**EXERCISE AIM**:
If a record holds a picture, omit the picture, but copy everything else below exactly.

**TASK INPUTS**:
▬▬▬

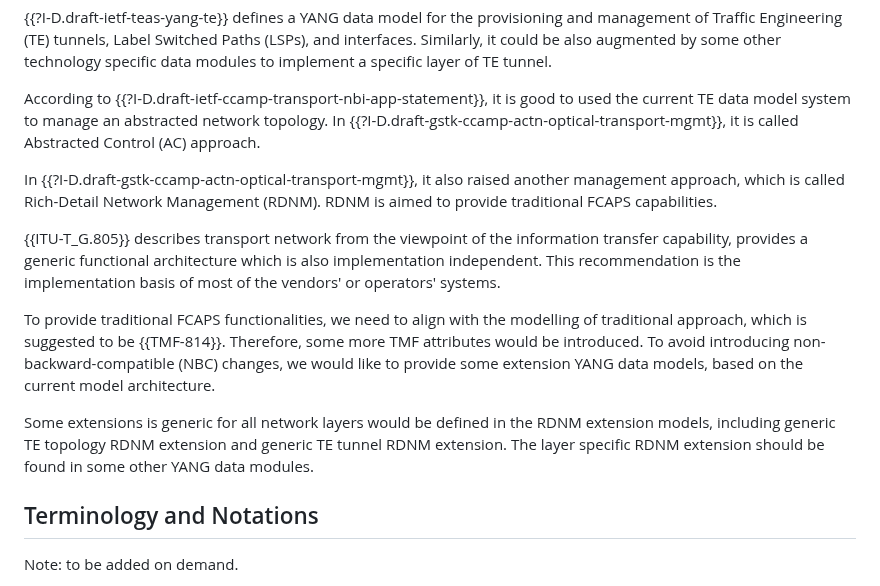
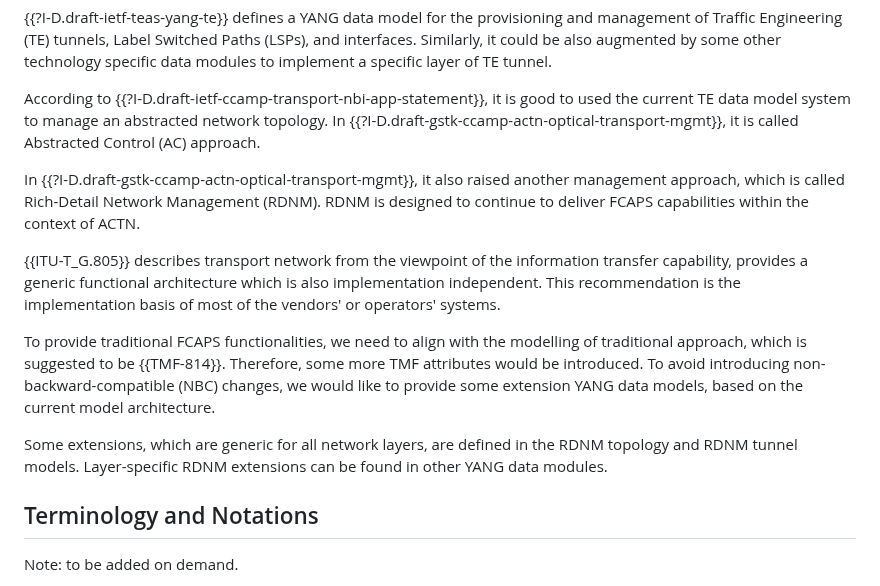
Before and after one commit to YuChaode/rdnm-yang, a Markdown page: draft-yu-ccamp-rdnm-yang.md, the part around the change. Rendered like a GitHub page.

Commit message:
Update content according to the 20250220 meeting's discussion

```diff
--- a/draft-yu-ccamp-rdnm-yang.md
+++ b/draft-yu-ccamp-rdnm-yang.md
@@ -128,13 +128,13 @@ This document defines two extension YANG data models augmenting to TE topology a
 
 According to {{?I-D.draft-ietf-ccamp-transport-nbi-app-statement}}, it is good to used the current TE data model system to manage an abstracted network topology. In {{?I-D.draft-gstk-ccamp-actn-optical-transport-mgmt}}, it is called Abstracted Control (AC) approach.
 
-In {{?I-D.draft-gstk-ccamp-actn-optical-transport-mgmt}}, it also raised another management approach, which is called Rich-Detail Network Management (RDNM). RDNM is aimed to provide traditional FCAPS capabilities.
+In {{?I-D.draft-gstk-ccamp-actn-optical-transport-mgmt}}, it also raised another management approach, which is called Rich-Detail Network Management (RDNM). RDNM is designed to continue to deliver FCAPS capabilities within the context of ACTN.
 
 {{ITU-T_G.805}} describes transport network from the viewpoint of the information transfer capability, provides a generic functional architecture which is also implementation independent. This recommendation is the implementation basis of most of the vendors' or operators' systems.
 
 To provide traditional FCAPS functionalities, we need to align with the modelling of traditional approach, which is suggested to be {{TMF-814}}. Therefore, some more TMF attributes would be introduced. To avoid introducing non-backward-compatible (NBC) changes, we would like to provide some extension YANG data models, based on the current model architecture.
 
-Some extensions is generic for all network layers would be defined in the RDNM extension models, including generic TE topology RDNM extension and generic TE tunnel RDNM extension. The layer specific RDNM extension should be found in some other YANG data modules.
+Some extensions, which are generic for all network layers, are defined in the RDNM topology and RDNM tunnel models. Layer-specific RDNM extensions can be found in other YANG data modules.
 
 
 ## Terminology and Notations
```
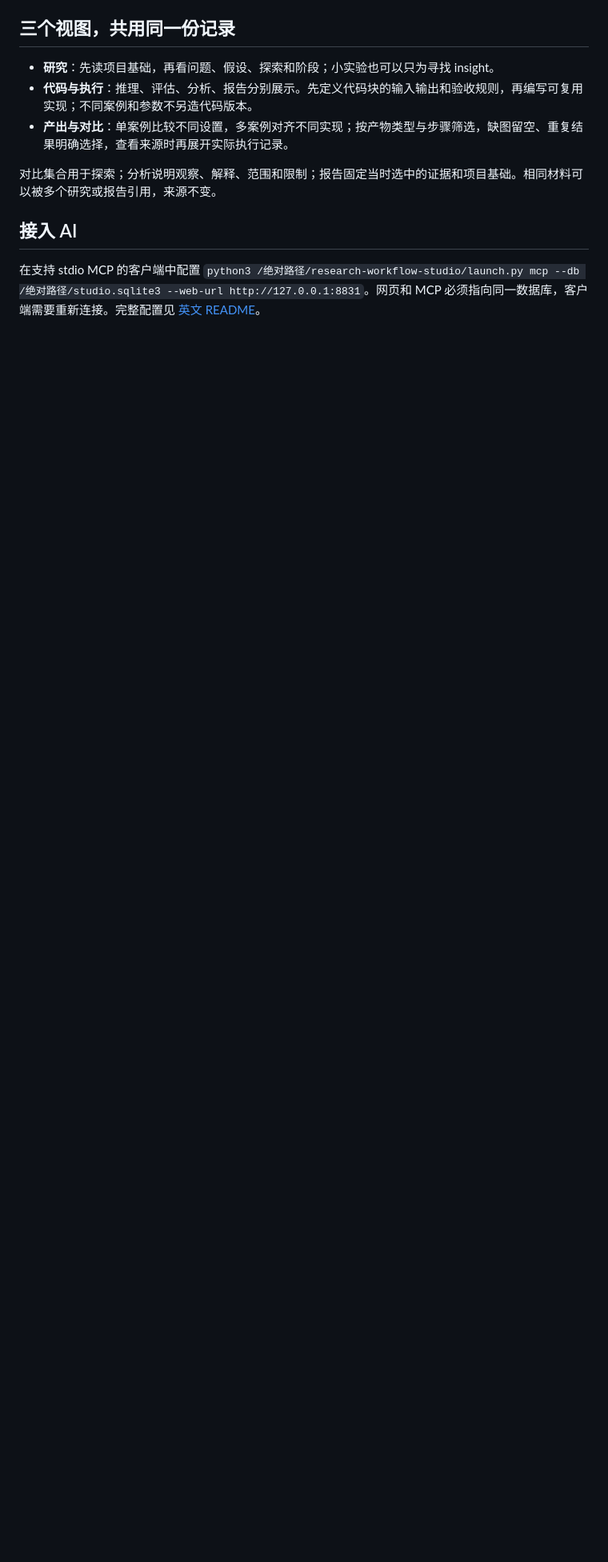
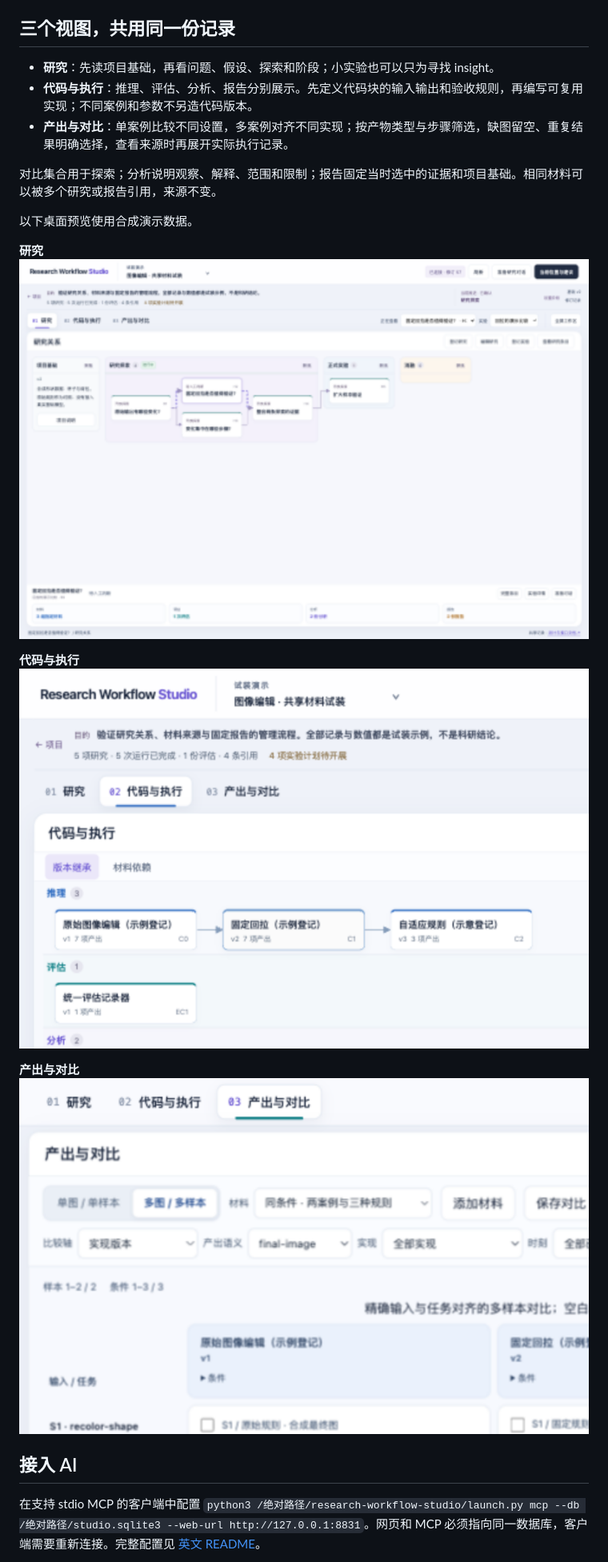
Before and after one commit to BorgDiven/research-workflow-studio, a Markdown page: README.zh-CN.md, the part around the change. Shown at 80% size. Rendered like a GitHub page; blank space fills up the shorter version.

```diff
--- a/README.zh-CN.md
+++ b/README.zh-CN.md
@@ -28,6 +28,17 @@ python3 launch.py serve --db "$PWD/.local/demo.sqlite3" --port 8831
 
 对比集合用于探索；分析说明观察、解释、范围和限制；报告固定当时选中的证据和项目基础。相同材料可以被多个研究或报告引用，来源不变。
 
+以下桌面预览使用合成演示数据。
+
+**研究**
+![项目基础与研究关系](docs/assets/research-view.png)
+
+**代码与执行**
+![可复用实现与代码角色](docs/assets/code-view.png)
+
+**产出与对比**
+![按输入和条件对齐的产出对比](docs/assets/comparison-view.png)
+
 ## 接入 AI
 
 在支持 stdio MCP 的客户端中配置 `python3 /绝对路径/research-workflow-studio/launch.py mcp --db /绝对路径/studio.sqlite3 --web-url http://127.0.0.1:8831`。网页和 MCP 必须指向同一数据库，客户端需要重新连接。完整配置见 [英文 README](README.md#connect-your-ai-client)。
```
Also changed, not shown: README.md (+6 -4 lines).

▬▬▬

**YOUR SOLUTION**:
Before and after one commit to YuChaode/rdnm-yang, a Markdown page: draft-yu-ccamp-rdnm-yang.md, the part around the change. Rendered like a GitHub page.

Commit message:
Update content according to the 20250220 meeting's discussion

```diff
--- a/draft-yu-ccamp-rdnm-yang.md
+++ b/draft-yu-ccamp-rdnm-yang.md
@@ -128,13 +128,13 @@ This document defines two extension YANG data models augmenting to TE topology a
 
 According to {{?I-D.draft-ietf-ccamp-transport-nbi-app-statement}}, it is good to used the current TE data model system to manage an abstracted network topology. In {{?I-D.draft-gstk-ccamp-actn-optical-transport-mgmt}}, it is called Abstracted Control (AC) approach.
 
-In {{?I-D.draft-gstk-ccamp-actn-optical-transport-mgmt}}, it also raised another management approach, which is called Rich-Detail Network Management (RDNM). RDNM is aimed to provide traditional FCAPS capabilities.
+In {{?I-D.draft-gstk-ccamp-actn-optical-transport-mgmt}}, it also raised another management approach, which is called Rich-Detail Network Management (RDNM). RDNM is designed to continue to deliver FCAPS capabilities within the context of ACTN.
 
 {{ITU-T_G.805}} describes transport network from the viewpoint of the information transfer capability, provides a generic functional architecture which is also implementation independent. This recommendation is the implementation basis of most of the vendors' or operators' systems.
 
 To provide traditional FCAPS functionalities, we need to align with the modelling of traditional approach, which is suggested to be {{TMF-814}}. Therefore, some more TMF attributes would be introduced. To avoid introducing non-backward-compatible (NBC) changes, we would like to provide some extension YANG data models, based on the current model architecture.
 
-Some extensions is generic for all network layers would be defined in the RDNM extension models, including generic TE topology RDNM extension and generic TE tunnel RDNM extension. The layer specific RDNM extension should be found in some other YANG data modules.
+Some extensions, which are generic for all network layers, are defined in the RDNM topology and RDNM tunnel models. Layer-specific RDNM extensions can be found in other YANG data modules.
 
 
 ## Terminology and Notations
```
Before and after one commit to BorgDiven/research-workflow-studio, a Markdown page: README.zh-CN.md, the part around the change. Shown at 80% size. Rendered like a GitHub page; blank space fills up the shorter version.

```diff
--- a/README.zh-CN.md
+++ b/README.zh-CN.md
@@ -28,6 +28,17 @@ python3 launch.py serve --db "$PWD/.local/demo.sqlite3" --port 8831
 
 对比集合用于探索；分析说明观察、解释、范围和限制；报告固定当时选中的证据和项目基础。相同材料可以被多个研究或报告引用，来源不变。
 
+以下桌面预览使用合成演示数据。
+
+**研究**
+![项目基础与研究关系](docs/assets/research-view.png)
+
+**代码与执行**
+![可复用实现与代码角色](docs/assets/code-view.png)
+
+**产出与对比**
+![按输入和条件对齐的产出对比](docs/assets/comparison-view.png)
+
 ## 接入 AI
 
 在支持 stdio MCP 的客户端中配置 `python3 /绝对路径/research-workflow-studio/launch.py mcp --db /绝对路径/studio.sqlite3 --web-url http://127.0.0.1:8831`。网页和 MCP 必须指向同一数据库，客户端需要重新连接。完整配置见 [英文 README](README.md#connect-your-ai-client)。
```
Also changed, not shown: README.md (+6 -4 lines).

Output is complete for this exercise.